[Data entries]
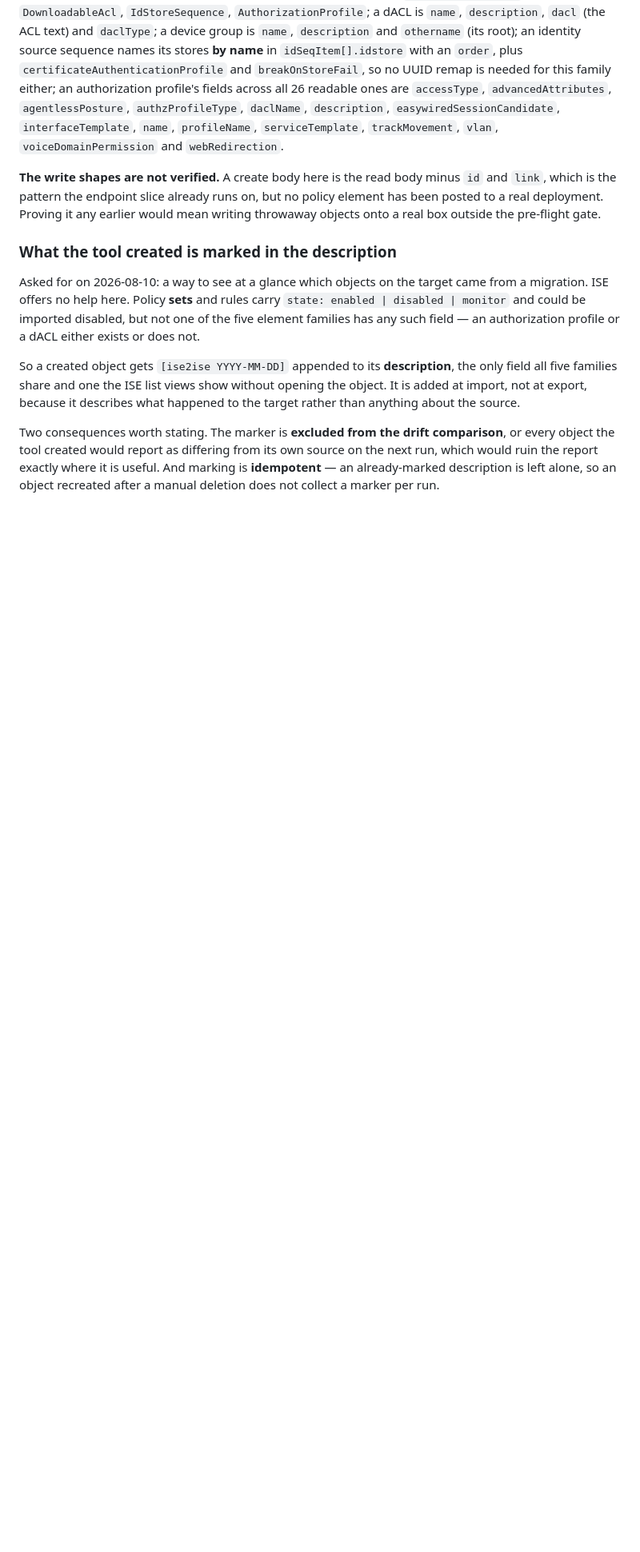
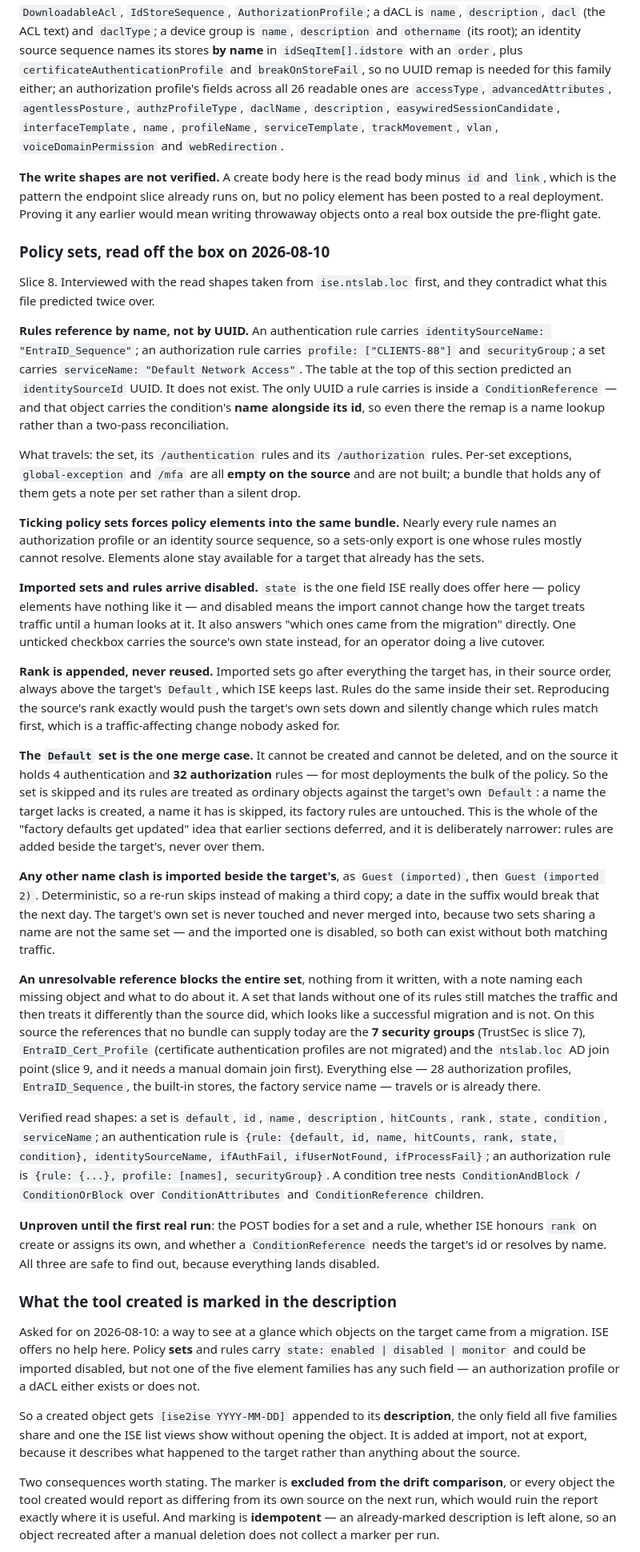
Before and after one commit to fox27374/ise2ise, a Markdown page: DECISIONS.md, the part around one of its changes. Shown at 80% size. Drawn GitHub-style; blank space fills up the shorter version.

Commit message:
Record the policy set design and its verified read shapes
Slice 8 was interviewed on 2026-08-10 with the read shapes taken off
ise.ntslab.loc first, and they contradict what this file has predicted since
slice 3. Rules reference by name, not by UUID: an authentication rule names
its identity source, an authorization rule names its profiles, a set names
its allowed protocols. The only UUID in a rule sits inside a
ConditionReference, which carries the condition's name beside it, so the
promised two-pass remap collapses into the same name lookup every other
family already does.

Imported sets and rules arrive disabled. That is the one state field ISE
offers anywhere in this tool's scope, it makes an import unable to change
how the target treats traffic until a human enables it, and it is what makes
building this slice before TrustSec reasonable: a set referencing a security
group the target does not have is blocked whole rather than half-written.

The Default set is the one merge case, because it exists on every deployment
and holds the bulk of the policy — 32 authorization rules on this source. Its
rules are added beside the target's own, never over them, which is a
deliberately narrower version of the factory-update mechanism earlier
sections deferred to this slice.

Co-Authored-By: Claude Opus 5 <noreply@anthropic.com>

```diff
--- a/DECISIONS.md
+++ b/DECISIONS.md
@@ -641,6 +641,82 @@ authorization profile's fields across all 26 readable ones are `accessType`,
 policy element has been posted to a real deployment. Proving it any earlier would
 mean writing throwaway objects onto a real box outside the pre-flight gate.
 
+### Policy sets, read off the box on 2026-08-10
+
+Slice 8. Interviewed with the read shapes taken from `ise.ntslab.loc` first, and
+they contradict what this file predicted twice over.
+
+**Rules reference by name, not by UUID.** An authentication rule carries
+`identitySourceName: "EntraID_Sequence"`; an authorization rule carries
+`profile: ["CLIENTS-88"]` and `securityGroup`; a set carries
+`serviceName: "Default Network Access"`. The table at the top of this section
+predicted an `identitySourceId` UUID. It does not exist. The only UUID a rule
+carries is inside a `ConditionReference` — and that object carries the condition's
+**name alongside its id**, so even there the remap is a name lookup rather than a
+two-pass reconciliation.
+
+What travels: the set, its `/authentication` rules and its `/authorization`
+rules. Per-set exceptions, `global-exception` and `/mfa` are all **empty on the
+source** and are not built; a bundle that holds any of them gets a note per set
+rather than a silent drop.
+
+**Ticking policy sets forces policy elements into the same bundle.** Nearly every
+rule names an authorization profile or an identity source sequence, so a
+sets-only export is one whose rules mostly cannot resolve. Elements alone stay
+available for a target that already has the sets.
+
+**Imported sets and rules arrive disabled.** `state` is the one field ISE really
+does offer here — policy elements have nothing like it — and disabled means the
+import cannot change how the target treats traffic until a human looks at it. It
+also answers "which ones came from the migration" directly. One unticked checkbox
+carries the source's own state instead, for an operator doing a live cutover.
+
+**Rank is appended, never reused.** Imported sets go after everything the target
+has, in their source order, always above the target's `Default`, which ISE keeps
+last. Rules do the same inside their set. Reproducing the source's rank exactly
+would push the target's own sets down and silently change which rules match
+first, which is a traffic-affecting change nobody asked for.
+
+**The `Default` set is the one merge case.** It cannot be created and cannot be
+deleted, and on the source it holds 4 authentication and **32 authorization**
+rules — for most deployments the bulk of the policy. So the set is skipped and
+its rules are treated as ordinary objects against the target's own `Default`:
+a name the target lacks is created, a name it has is skipped, its factory rules
+are untouched. This is the whole of the "factory defaults get updated" idea that
+earlier sections deferred, and it is deliberately narrower: rules are added
+beside the target's, never over them.
+
+**Any other name clash is imported beside the target's**, as `Guest (imported)`,
+then `Guest (imported 2)`. Deterministic, so a re-run skips instead of making a
+third copy; a date in the suffix would break that the next day. The target's own
+set is never touched and never merged into, because two sets sharing a name are
+not the same set — and the imported one is disabled, so both can exist without
+both matching traffic.
+
+**An unresolvable reference blocks the entire set**, nothing from it written,
+with a note naming each missing object and what to do about it. A set that lands
+without one of its rules still matches the traffic and then treats it differently
+than the source did, which looks like a successful migration and is not. On this
+source the references that no bundle can supply today are the **7 security
+groups** (TrustSec is slice 7), `EntraID_Cert_Profile` (certificate
+authentication profiles are not migrated) and the `ntslab.loc` AD join point
+(slice 9, and it needs a manual domain join first). Everything else — 28
+authorization profiles, `EntraID_Sequence`, the built-in stores, the factory
+service name — travels or is already there.
+
+Verified read shapes: a set is `default`, `id`, `name`, `description`,
+`hitCounts`, `rank`, `state`, `condition`, `serviceName`; an authentication rule
+is `{rule: {default, id, name, hitCounts, rank, state, condition},
+identitySourceName, ifAuthFail, ifUserNotFound, ifProcessFail}`; an authorization
+rule is `{rule: {...}, profile: [names], securityGroup}`. A condition tree nests
+`ConditionAndBlock` / `ConditionOrBlock` over `ConditionAttributes` and
+`ConditionReference` children.
+
+**Unproven until the first real run**: the POST bodies for a set and a rule,
+whether ISE honours `rank` on create or assigns its own, and whether a
+`ConditionReference` needs the target's id or resolves by name. All three are
+safe to find out, because everything lands disabled.
+
 ### What the tool created is marked in the description
 
 Asked for on 2026-08-10: a way to see at a glance which objects on the target
```
Also changed, not shown: other parts of DECISIONS.md (+7 -2 lines).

### ASSIGNMENT
A verbatim copy of every entry above, with no pictures, is the expected output.

### TASK RESPONSE
Before and after one commit to fox27374/ise2ise, a Markdown page: DECISIONS.md, the part around one of its changes. Shown at 80% size. Drawn GitHub-style; blank space fills up the shorter version.

Commit message:
Record the policy set design and its verified read shapes
Slice 8 was interviewed on 2026-08-10 with the read shapes taken off
ise.ntslab.loc first, and they contradict what this file has predicted since
slice 3. Rules reference by name, not by UUID: an authentication rule names
its identity source, an authorization rule names its profiles, a set names
its allowed protocols. The only UUID in a rule sits inside a
ConditionReference, which carries the condition's name beside it, so the
promised two-pass remap collapses into the same name lookup every other
family already does.

Imported sets and rules arrive disabled. That is the one state field ISE
offers anywhere in this tool's scope, it makes an import unable to change
how the target treats traffic until a human enables it, and it is what makes
building this slice before TrustSec reasonable: a set referencing a security
group the target does not have is blocked whole rather than half-written.

The Default set is the one merge case, because it exists on every deployment
and holds the bulk of the policy — 32 authorization rules on this source. Its
rules are added beside the target's own, never over them, which is a
deliberately narrower version of the factory-update mechanism earlier
sections deferred to this slice.

Co-Authored-By: Claude Opus 5 <noreply@anthropic.com>

```diff
--- a/DECISIONS.md
+++ b/DECISIONS.md
@@ -641,6 +641,82 @@ authorization profile's fields across all 26 readable ones are `accessType`,
 policy element has been posted to a real deployment. Proving it any earlier would
 mean writing throwaway objects onto a real box outside the pre-flight gate.
 
+### Policy sets, read off the box on 2026-08-10
+
+Slice 8. Interviewed with the read shapes taken from `ise.ntslab.loc` first, and
+they contradict what this file predicted twice over.
+
+**Rules reference by name, not by UUID.** An authentication rule carries
+`identitySourceName: "EntraID_Sequence"`; an authorization rule carries
+`profile: ["CLIENTS-88"]` and `securityGroup`; a set carries
+`serviceName: "Default Network Access"`. The table at the top of this section
+predicted an `identitySourceId` UUID. It does not exist. The only UUID a rule
+carries is inside a `ConditionReference` — and that object carries the condition's
+**name alongside its id**, so even there the remap is a name lookup rather than a
+two-pass reconciliation.
+
+What travels: the set, its `/authentication` rules and its `/authorization`
+rules. Per-set exceptions, `global-exception` and `/mfa` are all **empty on the
+source** and are not built; a bundle that holds any of them gets a note per set
+rather than a silent drop.
+
+**Ticking policy sets forces policy elements into the same bundle.** Nearly every
+rule names an authorization profile or an identity source sequence, so a
+sets-only export is one whose rules mostly cannot resolve. Elements alone stay
+available for a target that already has the sets.
+
+**Imported sets and rules arrive disabled.** `state` is the one field ISE really
+does offer here — policy elements have nothing like it — and disabled means the
+import cannot change how the target treats traffic until a human looks at it. It
+also answers "which ones came from the migration" directly. One unticked checkbox
+carries the source's own state instead, for an operator doing a live cutover.
+
+**Rank is appended, never reused.** Imported sets go after everything the target
+has, in their source order, always above the target's `Default`, which ISE keeps
+last. Rules do the same inside their set. Reproducing the source's rank exactly
+would push the target's own sets down and silently change which rules match
+first, which is a traffic-affecting change nobody asked for.
+
+**The `Default` set is the one merge case.** It cannot be created and cannot be
+deleted, and on the source it holds 4 authentication and **32 authorization**
+rules — for most deployments the bulk of the policy. So the set is skipped and
+its rules are treated as ordinary objects against the target's own `Default`:
+a name the target lacks is created, a name it has is skipped, its factory rules
+are untouched. This is the whole of the "factory defaults get updated" idea that
+earlier sections deferred, and it is deliberately narrower: rules are added
+beside the target's, never over them.
+
+**Any other name clash is imported beside the target's**, as `Guest (imported)`,
+then `Guest (imported 2)`. Deterministic, so a re-run skips instead of making a
+third copy; a date in the suffix would break that the next day. The target's own
+set is never touched and never merged into, because two sets sharing a name are
+not the same set — and the imported one is disabled, so both can exist without
+both matching traffic.
+
+**An unresolvable reference blocks the entire set**, nothing from it written,
+with a note naming each missing object and what to do about it. A set that lands
+without one of its rules still matches the traffic and then treats it differently
+than the source did, which looks like a successful migration and is not. On this
+source the references that no bundle can supply today are the **7 security
+groups** (TrustSec is slice 7), `EntraID_Cert_Profile` (certificate
+authentication profiles are not migrated) and the `ntslab.loc` AD join point
+(slice 9, and it needs a manual domain join first). Everything else — 28
+authorization profiles, `EntraID_Sequence`, the built-in stores, the factory
+service name — travels or is already there.
+
+Verified read shapes: a set is `default`, `id`, `name`, `description`,
+`hitCounts`, `rank`, `state`, `condition`, `serviceName`; an authentication rule
+is `{rule: {default, id, name, hitCounts, rank, state, condition},
+identitySourceName, ifAuthFail, ifUserNotFound, ifProcessFail}`; an authorization
+rule is `{rule: {...}, profile: [names], securityGroup}`. A condition tree nests
+`ConditionAndBlock` / `ConditionOrBlock` over `ConditionAttributes` and
+`ConditionReference` children.
+
+**Unproven until the first real run**: the POST bodies for a set and a rule,
+whether ISE honours `rank` on create or assigns its own, and whether a
+`ConditionReference` needs the target's id or resolves by name. All three are
+safe to find out, because everything lands disabled.
+
 ### What the tool created is marked in the description
 
 Asked for on 2026-08-10: a way to see at a glance which objects on the target
```
Also changed, not shown: other parts of DECISIONS.md (+7 -2 lines).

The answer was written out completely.